Chemical plants are often vilified for pumping out toxic pollutants from their smokestacks and discharging tainted water from pipes. Environmental laws have gone a long way to curb those problems, but as an added incentive, the Environmental Protection Agency in collaboration with the White House began the Presidential Green Chemistry Challenge Awards in 1996.
This year’s awards were presented on July 13 in a ceremony at EPA headquarters in Washington, D.C. As the name suggests, the awards program challenges chemical companies to do better and recognizes their successes in developing innovative technologies with demonstrable human health and environmental benefits.
Among this year’s winners, LanzaTech took home the Greener Synthetic Pathways Award for developing a microbial fermentation process to convert carbon monoxide and carbon dioxide from steel mill and other industrial waste gas streams into fuels such as ethanol and commodity chemicals such as 2,3-butanediol.
Soltex landed the Greener Reaction Conditions Award for its fixed-bed solid-state catalyst system for manufacturing polyisobutylene, an intermediate used to make additives for lubricants and gasoline. Polyisobutylene is typically synthesized using corrosive liquid formulations of a Lewis acid catalyst such as BF3, which requires costly handling equipment and generates substantial wastewater. Soltex alleviated those problems by creating a BF3-alcohol complex affixed to solid alumina beads.

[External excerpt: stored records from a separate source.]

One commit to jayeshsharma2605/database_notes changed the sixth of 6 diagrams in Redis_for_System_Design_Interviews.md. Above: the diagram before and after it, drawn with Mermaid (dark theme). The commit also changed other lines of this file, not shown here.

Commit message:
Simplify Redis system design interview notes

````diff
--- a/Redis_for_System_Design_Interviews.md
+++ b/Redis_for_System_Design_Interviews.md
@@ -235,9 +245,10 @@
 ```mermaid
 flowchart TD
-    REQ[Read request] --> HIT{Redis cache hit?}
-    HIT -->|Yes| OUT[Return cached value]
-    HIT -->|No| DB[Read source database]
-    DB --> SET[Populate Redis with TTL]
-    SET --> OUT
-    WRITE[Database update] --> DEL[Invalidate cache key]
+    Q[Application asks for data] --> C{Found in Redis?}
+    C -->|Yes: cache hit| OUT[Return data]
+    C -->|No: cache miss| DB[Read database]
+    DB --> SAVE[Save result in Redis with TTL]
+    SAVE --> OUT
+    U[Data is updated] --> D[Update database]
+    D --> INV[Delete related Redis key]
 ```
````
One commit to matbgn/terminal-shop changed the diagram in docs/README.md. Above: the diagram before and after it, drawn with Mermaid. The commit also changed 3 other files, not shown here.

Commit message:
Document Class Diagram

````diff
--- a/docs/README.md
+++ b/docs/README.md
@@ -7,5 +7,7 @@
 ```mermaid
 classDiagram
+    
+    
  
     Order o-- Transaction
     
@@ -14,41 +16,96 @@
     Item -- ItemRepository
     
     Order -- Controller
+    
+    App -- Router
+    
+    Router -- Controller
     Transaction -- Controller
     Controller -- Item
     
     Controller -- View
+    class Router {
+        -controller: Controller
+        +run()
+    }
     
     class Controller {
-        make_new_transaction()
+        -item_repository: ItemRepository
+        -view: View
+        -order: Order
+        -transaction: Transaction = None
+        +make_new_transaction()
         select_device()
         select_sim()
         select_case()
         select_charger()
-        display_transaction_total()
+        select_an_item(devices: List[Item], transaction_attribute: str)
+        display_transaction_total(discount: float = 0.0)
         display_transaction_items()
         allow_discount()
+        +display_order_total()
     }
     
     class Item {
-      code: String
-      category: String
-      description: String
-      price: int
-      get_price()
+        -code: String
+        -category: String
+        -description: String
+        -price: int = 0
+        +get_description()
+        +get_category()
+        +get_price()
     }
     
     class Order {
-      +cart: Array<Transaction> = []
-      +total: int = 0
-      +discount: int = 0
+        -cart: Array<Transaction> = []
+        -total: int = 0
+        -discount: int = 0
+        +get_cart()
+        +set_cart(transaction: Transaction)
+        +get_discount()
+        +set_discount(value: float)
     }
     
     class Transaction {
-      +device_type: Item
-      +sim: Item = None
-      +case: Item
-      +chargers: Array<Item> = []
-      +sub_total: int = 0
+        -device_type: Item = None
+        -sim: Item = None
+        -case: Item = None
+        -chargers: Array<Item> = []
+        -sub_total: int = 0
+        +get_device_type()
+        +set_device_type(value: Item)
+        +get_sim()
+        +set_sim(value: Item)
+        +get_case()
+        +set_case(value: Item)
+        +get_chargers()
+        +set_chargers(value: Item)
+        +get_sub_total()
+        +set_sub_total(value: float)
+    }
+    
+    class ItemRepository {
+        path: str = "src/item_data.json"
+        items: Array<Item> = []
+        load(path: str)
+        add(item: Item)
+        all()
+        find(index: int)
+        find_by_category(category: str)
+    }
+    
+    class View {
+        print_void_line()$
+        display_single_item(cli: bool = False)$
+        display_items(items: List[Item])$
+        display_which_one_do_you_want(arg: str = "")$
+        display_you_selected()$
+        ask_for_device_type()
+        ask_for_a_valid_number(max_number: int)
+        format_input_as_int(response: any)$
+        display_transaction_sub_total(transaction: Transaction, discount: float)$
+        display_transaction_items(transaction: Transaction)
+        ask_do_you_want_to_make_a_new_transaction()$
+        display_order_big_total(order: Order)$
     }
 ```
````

Hybrid Coating Technologies and Nanotech Industries received the Designing Greener Chemicals Award for creating polyurethane coatings and foam insulation made with cyclic carbonates and amines instead of isocyanates and polyols. Isocyanates are useful chemicals but have long raised safety and health concerns because they are irritants and potential carcinogens.
Renmatix garnered the Small Business Award for its process using supercritical water hydrolysis to deconstruct cellulosic plant material to unlock sugars that can then be used as feedstocks to make biobased fuels and chemicals. The technology offers a cleaner, faster, and more economical alternative to acids, enzymes, and solvents that are typically used to process biomass.
Algenol was given the Climate Change Award for developing genetically enhanced strains of blue-green algae (cyanobacteria) that are highly efficient at producing ethanol and biobased crude oil by feeding on carbon dioxide trapped at industrial facilities. As a bonus, the algae grow in saltwater that can be taken from the ocean rather than using up more precious freshwater resources.
Chemistry professor Eugene Y.-X. Chen of Colorado State University got the nod for the Academic Award for designing greener condensation reactions. These reactions, which fuse molecules together, typically require a metal catalyst and can generate significant waste as unneeded molecule fragments are discarded. Chen’s group developed organocatalysts for derivatizing the biobased feedstock 5-hydroxymethylfurfural and for making polyesters in metal-free, and in some cases solvent-free, processes that are 100% atom-economical.